- Aim of the task
Before you return the entries below, strip out the pictures and keep all else exact.

▶

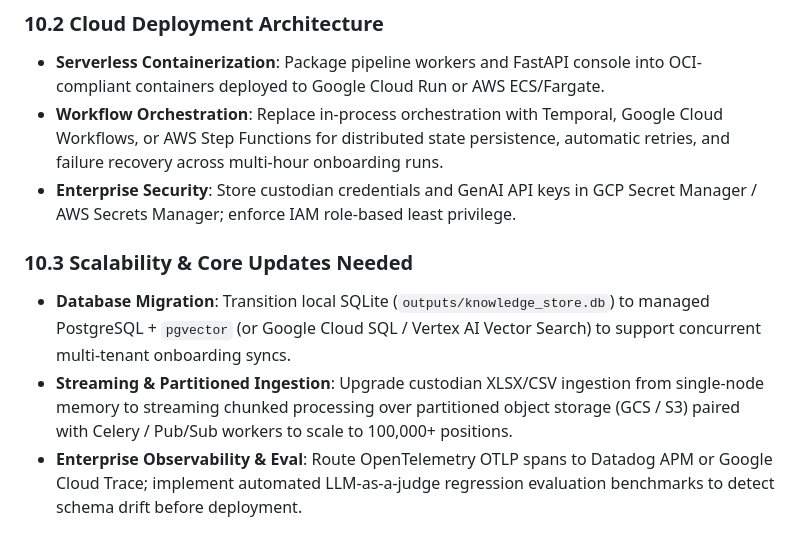
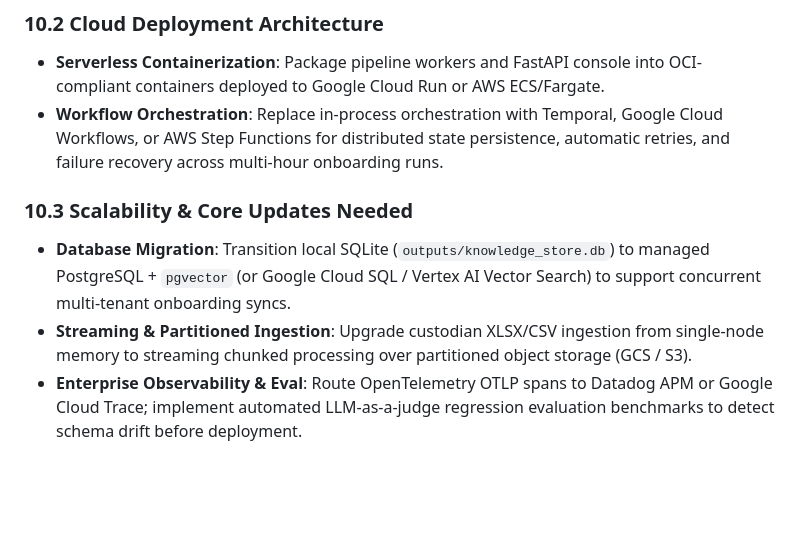
Before and after one commit to NavyanshMalhotra/navis-takehome-navyansh-malhotra, a Markdown page: DESIGN.md, the part around the change. Drawn GitHub-style; blank space fills up the shorter version.

Commit message:
docs: streamline next steps roadmap in DESIGN.md

```diff
--- a/DESIGN.md
+++ b/DESIGN.md
@@ -149,9 +149,8 @@ Institutional rules are extracted from `ops_slack_thread.md` via thread-segmente
 ### 10.2 Cloud Deployment Architecture
 * **Serverless Containerization**: Package pipeline workers and FastAPI console into OCI-compliant containers deployed to Google Cloud Run or AWS ECS/Fargate.
 * **Workflow Orchestration**: Replace in-process orchestration with Temporal, Google Cloud Workflows, or AWS Step Functions for distributed state persistence, automatic retries, and failure recovery across multi-hour onboarding runs.
-* **Enterprise Security**: Store custodian credentials and GenAI API keys in GCP Secret Manager / AWS Secrets Manager; enforce IAM role-based least privilege.
 
 ### 10.3 Scalability & Core Updates Needed
 * **Database Migration**: Transition local SQLite (`outputs/knowledge_store.db`) to managed PostgreSQL + `pgvector` (or Google Cloud SQL / Vertex AI Vector Search) to support concurrent multi-tenant onboarding syncs.
-* **Streaming & Partitioned Ingestion**: Upgrade custodian XLSX/CSV ingestion from single-node memory to streaming chunked processing over partitioned object storage (GCS / S3) paired with Celery / Pub/Sub workers to scale to 100,000+ positions.
+* **Streaming & Partitioned Ingestion**: Upgrade custodian XLSX/CSV ingestion from single-node memory to streaming chunked processing over partitioned object storage (GCS / S3).
 * **Enterprise Observability & Eval**: Route OpenTelemetry OTLP spans to Datadog APM or Google Cloud Trace; implement automated LLM-as-a-judge regression evaluation benchmarks to detect schema drift before deployment.
```
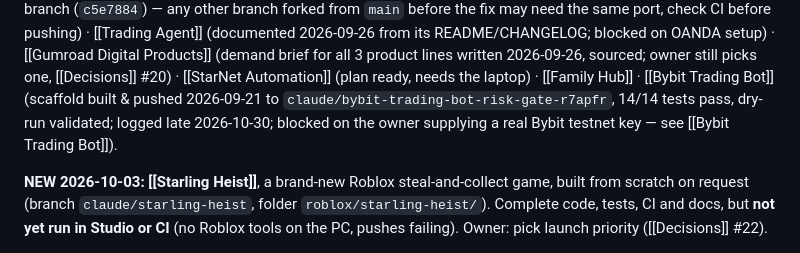
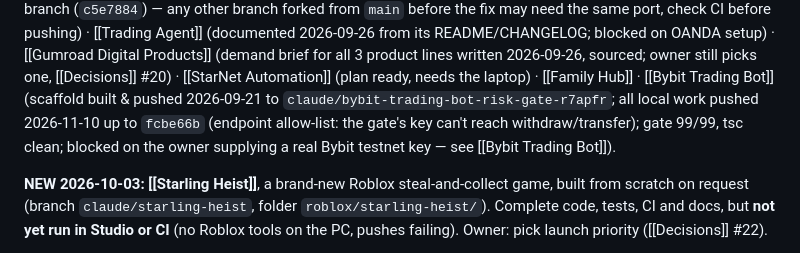
Before and after one commit to j77jznh99s-cell/family-hub-pro, a Markdown page: vault/Memory/Active Context.md, the part around the change. Drawn GitHub-style.

```diff
--- a/vault/Memory/Active Context.md
+++ b/vault/Memory/Active Context.md
@@ -73,8 +73,8 @@ before the fix may need the same port, check CI before pushing) · [[Trading Age
 its README/CHANGELOG; blocked on OANDA setup) · [[Gumroad Digital Products]] (demand brief for all 3 product
 lines written 2026-09-26, sourced; owner still picks one, [[Decisions]] #20) · [[StarNet Automation]] (plan ready,
 needs the laptop) · [[Family Hub]] · [[Bybit Trading Bot]] (scaffold built & pushed 2026-09-21 to
-`claude/bybit-trading-bot-risk-gate-r7apfr`, 14/14 tests pass, dry-run validated; logged late 2026-10-30;
-blocked on the owner supplying a real Bybit testnet key — see [[Bybit Trading Bot]]).
+`claude/bybit-trading-bot-risk-gate-r7apfr`; all local work pushed 2026-11-10 up to `fcbe66b` (endpoint allow-list: the
+gate's key can't reach withdraw/transfer); gate 99/99, tsc clean; blocked on the owner supplying a real Bybit testnet key — see [[Bybit Trading Bot]]).
 
 **NEW 2026-10-03: [[Starling Heist]]**, a brand-new Roblox steal-and-collect game, built from scratch on request
 (branch `claude/starling-heist`, folder `roblox/starling-heist/`). Complete code, tests, CI and docs, but **not yet
```
Also changed, not shown: vault/Memory/Session Log.md (+8 -0 lines), vault/Projects/Bybit Trading Bot.md (+4 -1 lines).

◀

- Problem solution
Before and after one commit to NavyanshMalhotra/navis-takehome-navyansh-malhotra, a Markdown page: DESIGN.md, the part around the change. Drawn GitHub-style; blank space fills up the shorter version.

Commit message:
docs: streamline next steps roadmap in DESIGN.md

```diff
--- a/DESIGN.md
+++ b/DESIGN.md
@@ -149,9 +149,8 @@ Institutional rules are extracted from `ops_slack_thread.md` via thread-segmente
 ### 10.2 Cloud Deployment Architecture
 * **Serverless Containerization**: Package pipeline workers and FastAPI console into OCI-compliant containers deployed to Google Cloud Run or AWS ECS/Fargate.
 * **Workflow Orchestration**: Replace in-process orchestration with Temporal, Google Cloud Workflows, or AWS Step Functions for distributed state persistence, automatic retries, and failure recovery across multi-hour onboarding runs.
-* **Enterprise Security**: Store custodian credentials and GenAI API keys in GCP Secret Manager / AWS Secrets Manager; enforce IAM role-based least privilege.
 
 ### 10.3 Scalability & Core Updates Needed
 * **Database Migration**: Transition local SQLite (`outputs/knowledge_store.db`) to managed PostgreSQL + `pgvector` (or Google Cloud SQL / Vertex AI Vector Search) to support concurrent multi-tenant onboarding syncs.
-* **Streaming & Partitioned Ingestion**: Upgrade custodian XLSX/CSV ingestion from single-node memory to streaming chunked processing over partitioned object storage (GCS / S3) paired with Celery / Pub/Sub workers to scale to 100,000+ positions.
+* **Streaming & Partitioned Ingestion**: Upgrade custodian XLSX/CSV ingestion from single-node memory to streaming chunked processing over partitioned object storage (GCS / S3).
 * **Enterprise Observability & Eval**: Route OpenTelemetry OTLP spans to Datadog APM or Google Cloud Trace; implement automated LLM-as-a-judge regression evaluation benchmarks to detect schema drift before deployment.
```
Before and after one commit to j77jznh99s-cell/family-hub-pro, a Markdown page: vault/Memory/Active Context.md, the part around the change. Drawn GitHub-style.

```diff
--- a/vault/Memory/Active Context.md
+++ b/vault/Memory/Active Context.md
@@ -73,8 +73,8 @@ before the fix may need the same port, check CI before pushing) · [[Trading Age
 its README/CHANGELOG; blocked on OANDA setup) · [[Gumroad Digital Products]] (demand brief for all 3 product
 lines written 2026-09-26, sourced; owner still picks one, [[Decisions]] #20) · [[StarNet Automation]] (plan ready,
 needs the laptop) · [[Family Hub]] · [[Bybit Trading Bot]] (scaffold built & pushed 2026-09-21 to
-`claude/bybit-trading-bot-risk-gate-r7apfr`, 14/14 tests pass, dry-run validated; logged late 2026-10-30;
-blocked on the owner supplying a real Bybit testnet key — see [[Bybit Trading Bot]]).
+`claude/bybit-trading-bot-risk-gate-r7apfr`; all local work pushed 2026-11-10 up to `fcbe66b` (endpoint allow-list: the
+gate's key can't reach withdraw/transfer); gate 99/99, tsc clean; blocked on the owner supplying a real Bybit testnet key — see [[Bybit Trading Bot]]).
 
 **NEW 2026-10-03: [[Starling Heist]]**, a brand-new Roblox steal-and-collect game, built from scratch on request
 (branch `claude/starling-heist`, folder `roblox/starling-heist/`). Complete code, tests, CI and docs, but **not yet
```
Also changed, not shown: vault/Memory/Session Log.md (+8 -0 lines), vault/Projects/Bybit Trading Bot.md (+4 -1 lines).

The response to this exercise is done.